As a child, whoever got to the living room first got to sit on the back of the sofa and brush mother’s hair while others read. This was a singular event each night because mother’s hair was perfect and never out of place, and her hair was not touched at any other time.
Try something unusual. Reading and how well you read will affect an entire lifetime—you can give this profound gift to a child.
Make sure to answer any questions your kids might have about the story or words they don’t recognize.
Put Together a Movie Night
We know that books are always better than movies based on them. Luckily, kids aren’t typically as harsh of film critics. In fact, it can be quite exciting to watch the cinematic version of the book they just finished reading.
Set a goal with each child to finish their chosen book by a certain date. When that day comes, plan a movie night together in your online calendar to enjoy the plot of the story on the big screen. Grab some popcorn and dim the lights and watch the tale unfold like never before. I love to have neighborhood kids over for these events.
Bring the Stories to Life
Besides the silver screen, you can bring stories to life with other activities that bring reading to life. For example, let’s say one of your kids finished reading a nature book. Plan a day in your online calendar to go bird watching or go to the zoo to see real-life examples of what they read.
Adventure and fantasy books have a lot of potential for creative activities for your kids. Spend some time creating the perfect Harry Potter wand or drawing pictures of dragons together to spend a summer afternoon.
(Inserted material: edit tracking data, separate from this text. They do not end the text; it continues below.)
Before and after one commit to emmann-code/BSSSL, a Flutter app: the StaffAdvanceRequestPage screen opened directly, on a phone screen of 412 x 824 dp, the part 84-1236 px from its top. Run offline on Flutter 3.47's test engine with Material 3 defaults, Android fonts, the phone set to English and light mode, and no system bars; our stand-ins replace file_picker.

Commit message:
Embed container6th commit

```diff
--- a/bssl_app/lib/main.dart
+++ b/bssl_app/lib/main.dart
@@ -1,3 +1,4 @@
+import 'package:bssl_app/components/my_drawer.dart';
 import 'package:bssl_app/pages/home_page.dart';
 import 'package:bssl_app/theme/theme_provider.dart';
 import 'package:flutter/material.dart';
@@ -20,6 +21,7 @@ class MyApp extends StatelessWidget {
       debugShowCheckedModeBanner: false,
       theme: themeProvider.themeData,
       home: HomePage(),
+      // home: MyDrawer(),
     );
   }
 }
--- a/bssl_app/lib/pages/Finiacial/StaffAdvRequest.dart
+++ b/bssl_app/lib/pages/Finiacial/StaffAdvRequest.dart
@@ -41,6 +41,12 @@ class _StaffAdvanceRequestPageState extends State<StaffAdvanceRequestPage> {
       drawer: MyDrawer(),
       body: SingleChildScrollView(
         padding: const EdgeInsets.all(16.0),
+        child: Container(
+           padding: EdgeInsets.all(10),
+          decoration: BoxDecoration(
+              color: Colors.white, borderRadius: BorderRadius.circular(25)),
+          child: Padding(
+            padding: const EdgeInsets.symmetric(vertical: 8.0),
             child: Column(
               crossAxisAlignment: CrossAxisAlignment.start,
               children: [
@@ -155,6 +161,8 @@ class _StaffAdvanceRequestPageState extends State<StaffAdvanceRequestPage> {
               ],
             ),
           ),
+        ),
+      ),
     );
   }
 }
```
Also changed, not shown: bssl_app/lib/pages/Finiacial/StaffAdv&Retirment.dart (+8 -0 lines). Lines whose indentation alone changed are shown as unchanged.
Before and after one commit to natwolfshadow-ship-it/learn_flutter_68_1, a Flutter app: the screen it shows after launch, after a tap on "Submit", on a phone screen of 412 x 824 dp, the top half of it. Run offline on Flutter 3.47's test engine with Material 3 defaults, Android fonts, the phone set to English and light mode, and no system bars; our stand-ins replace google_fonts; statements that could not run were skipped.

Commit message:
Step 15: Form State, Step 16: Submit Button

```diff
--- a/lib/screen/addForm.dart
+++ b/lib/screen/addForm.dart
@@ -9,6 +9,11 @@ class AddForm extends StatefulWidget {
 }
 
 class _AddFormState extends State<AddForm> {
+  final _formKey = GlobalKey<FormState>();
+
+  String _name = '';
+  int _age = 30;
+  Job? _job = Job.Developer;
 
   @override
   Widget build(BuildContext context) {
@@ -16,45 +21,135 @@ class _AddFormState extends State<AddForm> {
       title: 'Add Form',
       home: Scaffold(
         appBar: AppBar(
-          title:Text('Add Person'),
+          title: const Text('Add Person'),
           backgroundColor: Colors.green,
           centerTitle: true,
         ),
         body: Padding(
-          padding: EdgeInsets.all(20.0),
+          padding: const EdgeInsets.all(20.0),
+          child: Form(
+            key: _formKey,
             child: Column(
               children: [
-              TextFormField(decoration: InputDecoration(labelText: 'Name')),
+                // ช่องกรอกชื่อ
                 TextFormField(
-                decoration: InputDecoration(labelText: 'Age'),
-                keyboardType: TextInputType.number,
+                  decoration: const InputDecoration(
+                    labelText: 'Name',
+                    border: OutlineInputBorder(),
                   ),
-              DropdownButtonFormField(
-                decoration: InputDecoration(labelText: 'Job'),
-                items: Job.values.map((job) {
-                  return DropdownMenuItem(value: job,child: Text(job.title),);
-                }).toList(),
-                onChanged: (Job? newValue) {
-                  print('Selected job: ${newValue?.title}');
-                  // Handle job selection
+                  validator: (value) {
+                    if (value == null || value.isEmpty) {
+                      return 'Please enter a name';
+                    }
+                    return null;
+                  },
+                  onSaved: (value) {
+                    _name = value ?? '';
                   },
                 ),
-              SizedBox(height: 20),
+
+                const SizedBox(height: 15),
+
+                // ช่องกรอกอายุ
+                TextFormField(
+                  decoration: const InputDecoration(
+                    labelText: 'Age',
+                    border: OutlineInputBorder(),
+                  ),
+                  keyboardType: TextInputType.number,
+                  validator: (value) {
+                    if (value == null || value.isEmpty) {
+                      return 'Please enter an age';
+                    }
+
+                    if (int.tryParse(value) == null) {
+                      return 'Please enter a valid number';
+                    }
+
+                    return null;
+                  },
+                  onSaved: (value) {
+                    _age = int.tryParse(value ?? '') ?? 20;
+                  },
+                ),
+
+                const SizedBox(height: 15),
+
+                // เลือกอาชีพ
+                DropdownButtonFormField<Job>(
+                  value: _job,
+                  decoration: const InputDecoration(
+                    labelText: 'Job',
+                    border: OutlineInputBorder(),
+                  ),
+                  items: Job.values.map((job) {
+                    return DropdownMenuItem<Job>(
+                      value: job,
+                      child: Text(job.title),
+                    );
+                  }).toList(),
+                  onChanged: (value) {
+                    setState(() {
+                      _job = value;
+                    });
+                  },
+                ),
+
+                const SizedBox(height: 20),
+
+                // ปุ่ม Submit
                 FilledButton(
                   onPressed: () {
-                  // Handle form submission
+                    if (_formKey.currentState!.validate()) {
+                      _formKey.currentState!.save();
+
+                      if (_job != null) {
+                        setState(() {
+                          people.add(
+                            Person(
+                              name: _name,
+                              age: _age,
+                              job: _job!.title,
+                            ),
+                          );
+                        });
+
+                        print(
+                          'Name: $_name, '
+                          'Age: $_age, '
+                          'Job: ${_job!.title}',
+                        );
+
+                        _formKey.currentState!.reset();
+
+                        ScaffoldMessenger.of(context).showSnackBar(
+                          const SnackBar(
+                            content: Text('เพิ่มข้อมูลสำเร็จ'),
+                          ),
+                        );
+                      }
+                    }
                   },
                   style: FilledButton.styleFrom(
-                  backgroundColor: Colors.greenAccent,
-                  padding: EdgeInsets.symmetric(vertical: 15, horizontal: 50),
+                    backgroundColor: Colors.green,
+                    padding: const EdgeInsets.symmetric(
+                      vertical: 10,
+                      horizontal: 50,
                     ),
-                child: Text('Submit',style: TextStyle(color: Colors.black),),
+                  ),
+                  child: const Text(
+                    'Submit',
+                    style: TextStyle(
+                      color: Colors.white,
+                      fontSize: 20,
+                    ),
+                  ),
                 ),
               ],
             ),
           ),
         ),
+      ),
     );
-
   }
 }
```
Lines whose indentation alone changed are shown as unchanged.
The last couple of weeks, my granddaughter went to a pirate and ocean summer camp. They read about oceans and spiked the kids’ interest with pirate things. She made an aquarium, a bed of coral (out of pipe cleaners), sea kelp and they made a wonderful spyglass. Interactive stuff, when reading, helps your kids exercise other aspects of creative thinking and expression.
Don’t be the parent that enforces a strict reading schedule—just enjoy the experience. For summer reading to have a lasting impact—don’t just enjoy—feel joy. Your Calendar will be your weapon of choice when developing an at-home reading program, and it will help you be consistent so that you don’t have to do all of the rememberings yourself. What a great time to live with all of the tech-helps to make it easier.
Set up all your reading times and events in your online calendar. Then, your reminders can prompt you to take action on your plans. Soon, your schedule will turn into a reading habit that no longer needs an online calendar to hold you accountable (it will still help, however).
This will be a summer for the books as you incorporate reading into every day.
By Deanna Ritchie